* _Aim of the task_
Print the records below word for word, but leave out the pictures.

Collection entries

════════════════════

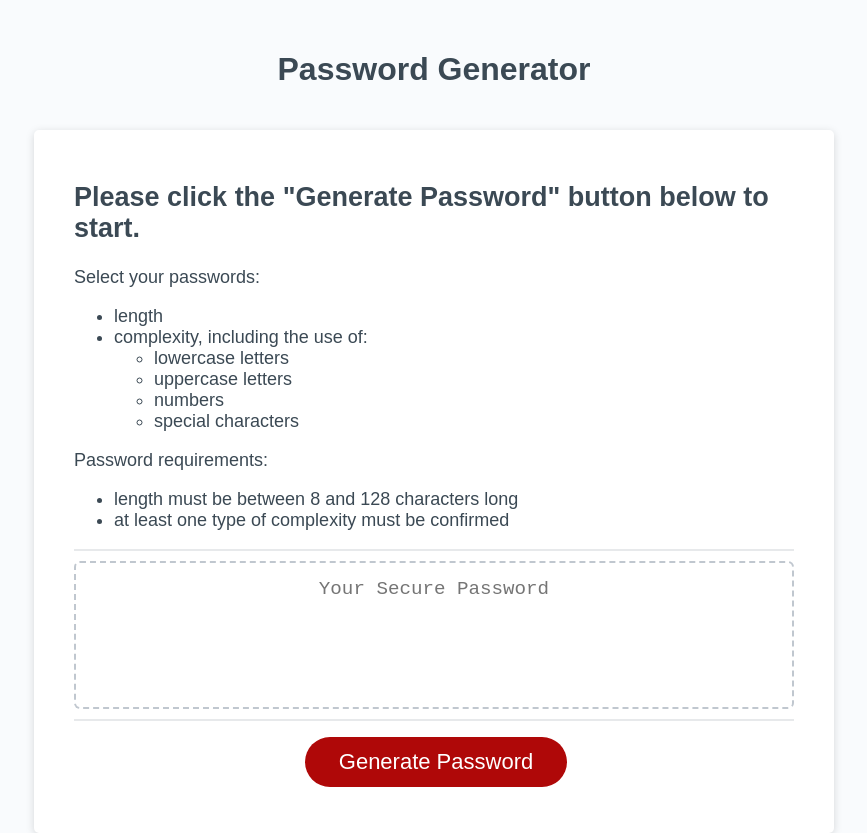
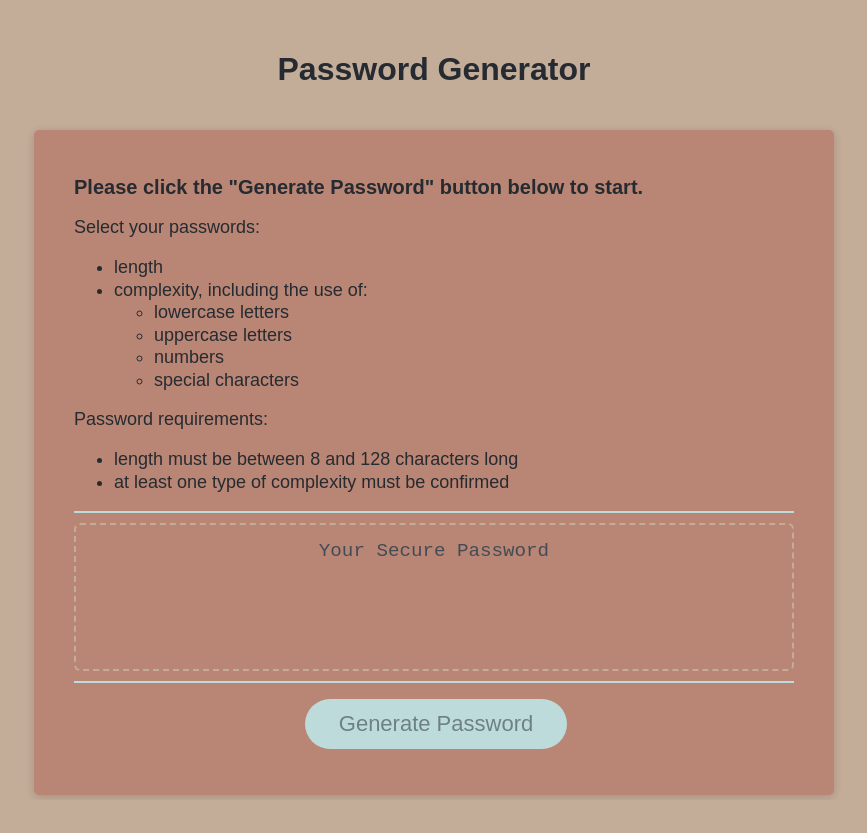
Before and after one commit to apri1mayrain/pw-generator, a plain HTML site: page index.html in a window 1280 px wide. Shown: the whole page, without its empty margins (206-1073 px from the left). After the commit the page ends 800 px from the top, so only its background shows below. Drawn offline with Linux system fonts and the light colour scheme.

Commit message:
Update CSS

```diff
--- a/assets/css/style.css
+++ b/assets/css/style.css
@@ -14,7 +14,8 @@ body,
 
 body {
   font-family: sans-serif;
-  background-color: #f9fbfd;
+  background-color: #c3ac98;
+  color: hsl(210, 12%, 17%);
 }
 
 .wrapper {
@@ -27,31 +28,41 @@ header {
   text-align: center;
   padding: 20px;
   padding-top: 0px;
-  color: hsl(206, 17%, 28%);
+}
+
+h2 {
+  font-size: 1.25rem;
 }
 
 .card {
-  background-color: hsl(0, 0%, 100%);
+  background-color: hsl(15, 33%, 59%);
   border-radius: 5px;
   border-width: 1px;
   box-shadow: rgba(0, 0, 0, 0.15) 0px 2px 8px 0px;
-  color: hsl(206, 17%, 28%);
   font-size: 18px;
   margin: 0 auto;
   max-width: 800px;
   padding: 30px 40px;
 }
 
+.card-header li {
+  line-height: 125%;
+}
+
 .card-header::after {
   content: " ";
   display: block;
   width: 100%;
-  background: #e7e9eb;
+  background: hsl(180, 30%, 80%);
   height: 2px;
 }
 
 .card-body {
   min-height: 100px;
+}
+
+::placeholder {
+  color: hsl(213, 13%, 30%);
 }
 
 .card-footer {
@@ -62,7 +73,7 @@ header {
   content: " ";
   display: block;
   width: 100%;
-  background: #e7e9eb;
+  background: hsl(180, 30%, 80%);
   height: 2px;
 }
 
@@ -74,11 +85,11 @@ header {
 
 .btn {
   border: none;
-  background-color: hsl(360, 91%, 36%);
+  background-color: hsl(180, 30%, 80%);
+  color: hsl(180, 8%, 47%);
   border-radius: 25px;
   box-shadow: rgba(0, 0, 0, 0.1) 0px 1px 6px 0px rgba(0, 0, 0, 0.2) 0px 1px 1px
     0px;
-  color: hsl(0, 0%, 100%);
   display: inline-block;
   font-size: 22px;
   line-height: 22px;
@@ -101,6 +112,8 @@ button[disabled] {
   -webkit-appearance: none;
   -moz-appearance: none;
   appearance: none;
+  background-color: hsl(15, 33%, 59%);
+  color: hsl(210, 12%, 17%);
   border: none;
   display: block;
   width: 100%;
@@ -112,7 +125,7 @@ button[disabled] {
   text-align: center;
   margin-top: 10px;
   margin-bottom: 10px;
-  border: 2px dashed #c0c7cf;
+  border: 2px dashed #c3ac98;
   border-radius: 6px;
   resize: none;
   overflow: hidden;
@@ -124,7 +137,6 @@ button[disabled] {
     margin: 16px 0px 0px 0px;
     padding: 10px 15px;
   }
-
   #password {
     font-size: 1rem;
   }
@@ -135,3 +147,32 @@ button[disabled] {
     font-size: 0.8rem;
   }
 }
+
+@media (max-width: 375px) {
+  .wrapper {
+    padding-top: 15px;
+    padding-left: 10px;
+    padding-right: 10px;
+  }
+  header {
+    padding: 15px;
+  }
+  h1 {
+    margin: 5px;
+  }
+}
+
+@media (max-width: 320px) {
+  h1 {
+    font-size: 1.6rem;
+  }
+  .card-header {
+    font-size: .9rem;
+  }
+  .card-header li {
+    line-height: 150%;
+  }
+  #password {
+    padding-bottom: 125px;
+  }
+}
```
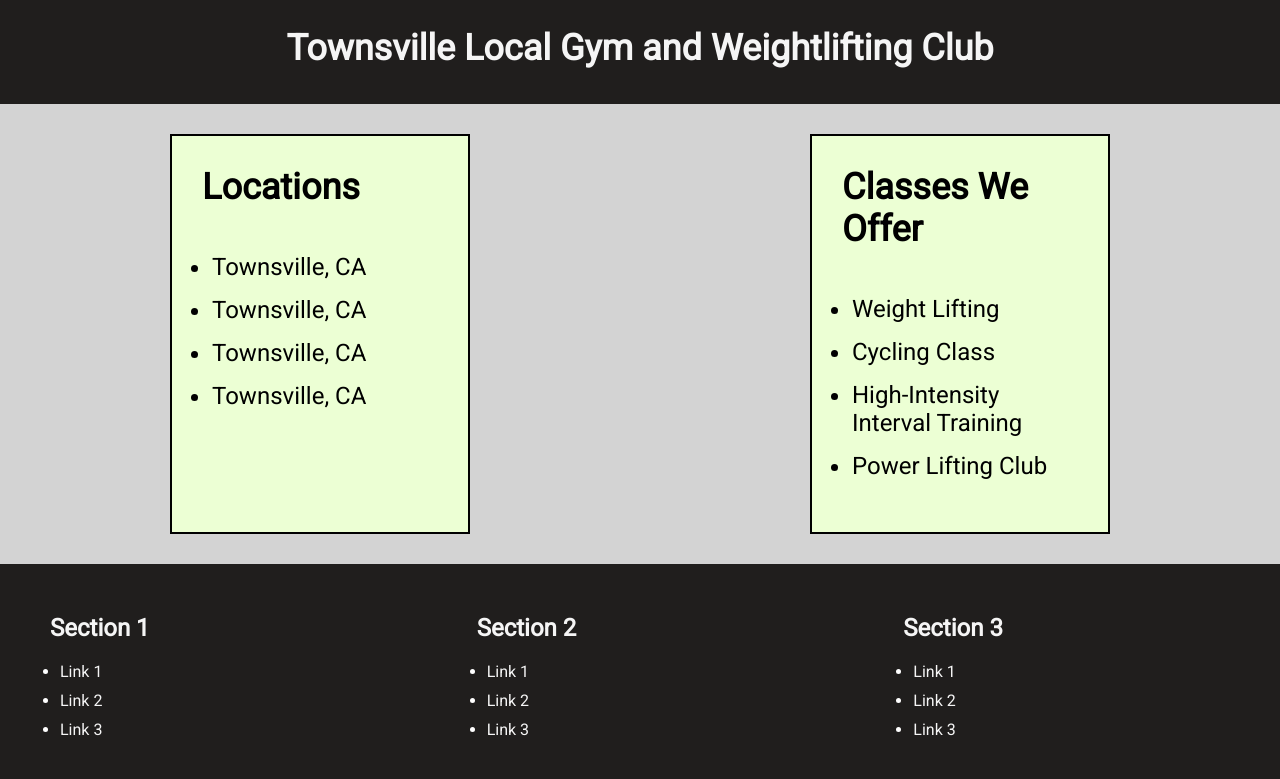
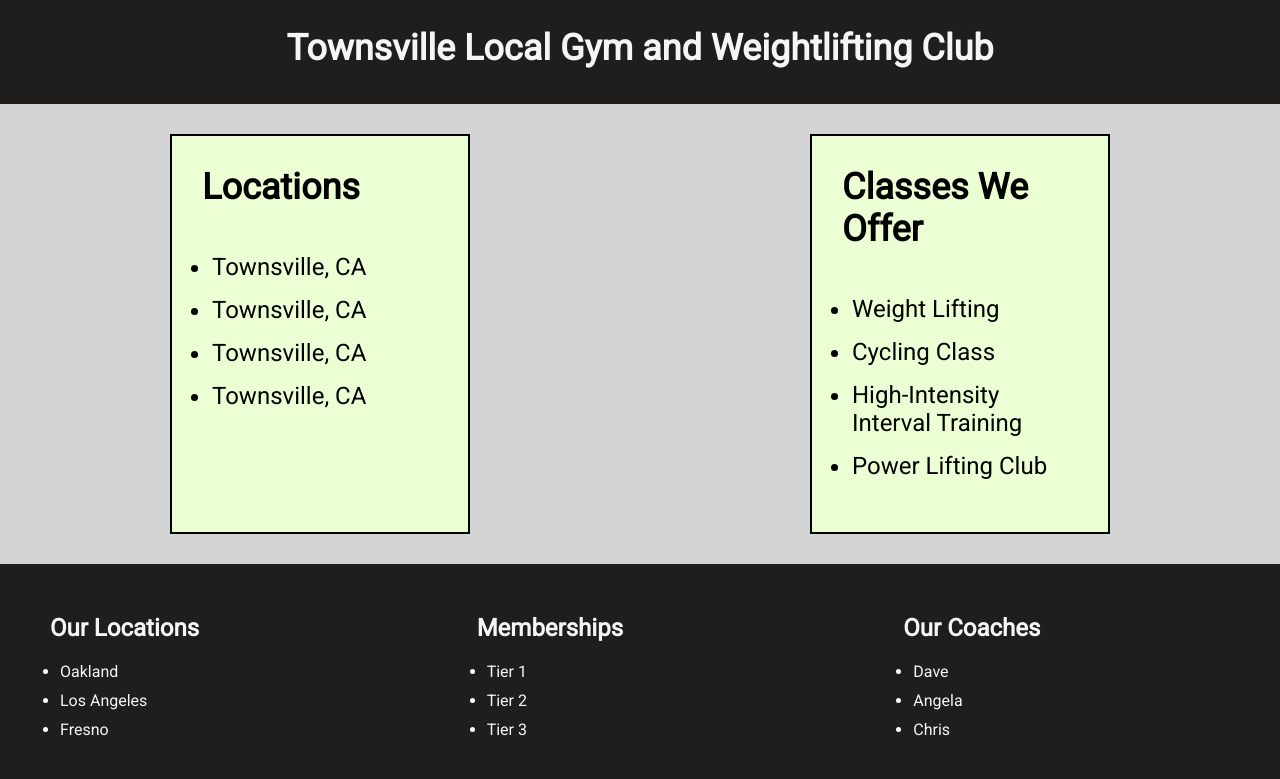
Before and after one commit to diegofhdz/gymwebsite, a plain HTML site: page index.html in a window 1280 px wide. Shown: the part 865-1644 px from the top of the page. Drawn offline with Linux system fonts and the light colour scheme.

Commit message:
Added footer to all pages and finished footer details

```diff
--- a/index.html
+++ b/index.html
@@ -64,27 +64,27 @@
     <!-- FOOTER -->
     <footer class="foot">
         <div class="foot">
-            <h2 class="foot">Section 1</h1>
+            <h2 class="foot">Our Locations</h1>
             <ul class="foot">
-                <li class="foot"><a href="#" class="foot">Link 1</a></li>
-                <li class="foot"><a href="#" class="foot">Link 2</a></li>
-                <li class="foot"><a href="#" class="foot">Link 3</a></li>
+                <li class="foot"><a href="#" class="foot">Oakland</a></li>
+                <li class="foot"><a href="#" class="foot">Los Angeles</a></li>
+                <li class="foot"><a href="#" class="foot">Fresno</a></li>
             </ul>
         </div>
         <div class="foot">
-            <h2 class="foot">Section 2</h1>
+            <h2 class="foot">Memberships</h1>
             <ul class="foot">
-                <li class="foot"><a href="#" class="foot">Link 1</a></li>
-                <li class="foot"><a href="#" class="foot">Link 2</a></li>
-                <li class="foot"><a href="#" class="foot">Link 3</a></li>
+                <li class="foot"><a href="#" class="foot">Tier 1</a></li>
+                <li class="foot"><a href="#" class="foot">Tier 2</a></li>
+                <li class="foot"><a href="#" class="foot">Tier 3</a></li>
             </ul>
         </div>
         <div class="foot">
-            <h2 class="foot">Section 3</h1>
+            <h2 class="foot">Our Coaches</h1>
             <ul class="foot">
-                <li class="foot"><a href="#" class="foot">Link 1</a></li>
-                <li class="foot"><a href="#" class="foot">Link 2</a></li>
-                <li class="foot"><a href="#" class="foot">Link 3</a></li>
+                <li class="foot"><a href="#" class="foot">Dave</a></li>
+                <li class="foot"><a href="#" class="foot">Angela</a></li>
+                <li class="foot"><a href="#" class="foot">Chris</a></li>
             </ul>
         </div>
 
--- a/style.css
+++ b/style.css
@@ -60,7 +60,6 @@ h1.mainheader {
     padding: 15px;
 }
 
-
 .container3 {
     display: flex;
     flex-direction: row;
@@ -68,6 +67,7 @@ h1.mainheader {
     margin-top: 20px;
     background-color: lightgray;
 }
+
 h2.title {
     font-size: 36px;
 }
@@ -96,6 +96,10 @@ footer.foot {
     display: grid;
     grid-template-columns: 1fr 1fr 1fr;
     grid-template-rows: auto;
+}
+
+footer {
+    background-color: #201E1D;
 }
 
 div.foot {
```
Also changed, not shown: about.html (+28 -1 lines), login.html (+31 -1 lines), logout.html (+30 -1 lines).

════════════════════

* _Worked solution_
Before and after one commit to apri1mayrain/pw-generator, a plain HTML site: page index.html in a window 1280 px wide. Shown: the whole page, without its empty margins (206-1073 px from the left). After the commit the page ends 800 px from the top, so only its background shows below. Drawn offline with Linux system fonts and the light colour scheme.

Commit message:
Update CSS

```diff
--- a/assets/css/style.css
+++ b/assets/css/style.css
@@ -14,7 +14,8 @@ body,
 
 body {
   font-family: sans-serif;
-  background-color: #f9fbfd;
+  background-color: #c3ac98;
+  color: hsl(210, 12%, 17%);
 }
 
 .wrapper {
@@ -27,31 +28,41 @@ header {
   text-align: center;
   padding: 20px;
   padding-top: 0px;
-  color: hsl(206, 17%, 28%);
+}
+
+h2 {
+  font-size: 1.25rem;
 }
 
 .card {
-  background-color: hsl(0, 0%, 100%);
+  background-color: hsl(15, 33%, 59%);
   border-radius: 5px;
   border-width: 1px;
   box-shadow: rgba(0, 0, 0, 0.15) 0px 2px 8px 0px;
-  color: hsl(206, 17%, 28%);
   font-size: 18px;
   margin: 0 auto;
   max-width: 800px;
   padding: 30px 40px;
 }
 
+.card-header li {
+  line-height: 125%;
+}
+
 .card-header::after {
   content: " ";
   display: block;
   width: 100%;
-  background: #e7e9eb;
+  background: hsl(180, 30%, 80%);
   height: 2px;
 }
 
 .card-body {
   min-height: 100px;
+}
+
+::placeholder {
+  color: hsl(213, 13%, 30%);
 }
 
 .card-footer {
@@ -62,7 +73,7 @@ header {
   content: " ";
   display: block;
   width: 100%;
-  background: #e7e9eb;
+  background: hsl(180, 30%, 80%);
   height: 2px;
 }
 
@@ -74,11 +85,11 @@ header {
 
 .btn {
   border: none;
-  background-color: hsl(360, 91%, 36%);
+  background-color: hsl(180, 30%, 80%);
+  color: hsl(180, 8%, 47%);
   border-radius: 25px;
   box-shadow: rgba(0, 0, 0, 0.1) 0px 1px 6px 0px rgba(0, 0, 0, 0.2) 0px 1px 1px
     0px;
-  color: hsl(0, 0%, 100%);
   display: inline-block;
   font-size: 22px;
   line-height: 22px;
@@ -101,6 +112,8 @@ button[disabled] {
   -webkit-appearance: none;
   -moz-appearance: none;
   appearance: none;
+  background-color: hsl(15, 33%, 59%);
+  color: hsl(210, 12%, 17%);
   border: none;
   display: block;
   width: 100%;
@@ -112,7 +125,7 @@ button[disabled] {
   text-align: center;
   margin-top: 10px;
   margin-bottom: 10px;
-  border: 2px dashed #c0c7cf;
+  border: 2px dashed #c3ac98;
   border-radius: 6px;
   resize: none;
   overflow: hidden;
@@ -124,7 +137,6 @@ button[disabled] {
     margin: 16px 0px 0px 0px;
     padding: 10px 15px;
   }
-
   #password {
     font-size: 1rem;
   }
@@ -135,3 +147,32 @@ button[disabled] {
     font-size: 0.8rem;
   }
 }
+
+@media (max-width: 375px) {
+  .wrapper {
+    padding-top: 15px;
+    padding-left: 10px;
+    padding-right: 10px;
+  }
+  header {
+    padding: 15px;
+  }
+  h1 {
+    margin: 5px;
+  }
+}
+
+@media (max-width: 320px) {
+  h1 {
+    font-size: 1.6rem;
+  }
+  .card-header {
+    font-size: .9rem;
+  }
+  .card-header li {
+    line-height: 150%;
+  }
+  #password {
+    padding-bottom: 125px;
+  }
+}
```
Before and after one commit to diegofhdz/gymwebsite, a plain HTML site: page index.html in a window 1280 px wide. Shown: the part 865-1644 px from the top of the page. Drawn offline with Linux system fonts and the light colour scheme.

Commit message:
Added footer to all pages and finished footer details

```diff
--- a/index.html
+++ b/index.html
@@ -64,27 +64,27 @@
     <!-- FOOTER -->
     <footer class="foot">
         <div class="foot">
-            <h2 class="foot">Section 1</h1>
+            <h2 class="foot">Our Locations</h1>
             <ul class="foot">
-                <li class="foot"><a href="#" class="foot">Link 1</a></li>
-                <li class="foot"><a href="#" class="foot">Link 2</a></li>
-                <li class="foot"><a href="#" class="foot">Link 3</a></li>
+                <li class="foot"><a href="#" class="foot">Oakland</a></li>
+                <li class="foot"><a href="#" class="foot">Los Angeles</a></li>
+                <li class="foot"><a href="#" class="foot">Fresno</a></li>
             </ul>
         </div>
         <div class="foot">
-            <h2 class="foot">Section 2</h1>
+            <h2 class="foot">Memberships</h1>
             <ul class="foot">
-                <li class="foot"><a href="#" class="foot">Link 1</a></li>
-                <li class="foot"><a href="#" class="foot">Link 2</a></li>
-                <li class="foot"><a href="#" class="foot">Link 3</a></li>
+                <li class="foot"><a href="#" class="foot">Tier 1</a></li>
+                <li class="foot"><a href="#" class="foot">Tier 2</a></li>
+                <li class="foot"><a href="#" class="foot">Tier 3</a></li>
             </ul>
         </div>
         <div class="foot">
-            <h2 class="foot">Section 3</h1>
+            <h2 class="foot">Our Coaches</h1>
             <ul class="foot">
-                <li class="foot"><a href="#" class="foot">Link 1</a></li>
-                <li class="foot"><a href="#" class="foot">Link 2</a></li>
-                <li class="foot"><a href="#" class="foot">Link 3</a></li>
+                <li class="foot"><a href="#" class="foot">Dave</a></li>
+                <li class="foot"><a href="#" class="foot">Angela</a></li>
+                <li class="foot"><a href="#" class="foot">Chris</a></li>
             </ul>
         </div>
 
--- a/style.css
+++ b/style.css
@@ -60,7 +60,6 @@ h1.mainheader {
     padding: 15px;
 }
 
-
 .container3 {
     display: flex;
     flex-direction: row;
@@ -68,6 +67,7 @@ h1.mainheader {
     margin-top: 20px;
     background-color: lightgray;
 }
+
 h2.title {
     font-size: 36px;
 }
@@ -96,6 +96,10 @@ footer.foot {
     display: grid;
     grid-template-columns: 1fr 1fr 1fr;
     grid-template-rows: auto;
+}
+
+footer {
+    background-color: #201E1D;
 }
 
 div.foot {
```
Also changed, not shown: about.html (+28 -1 lines), login.html (+31 -1 lines), logout.html (+30 -1 lines).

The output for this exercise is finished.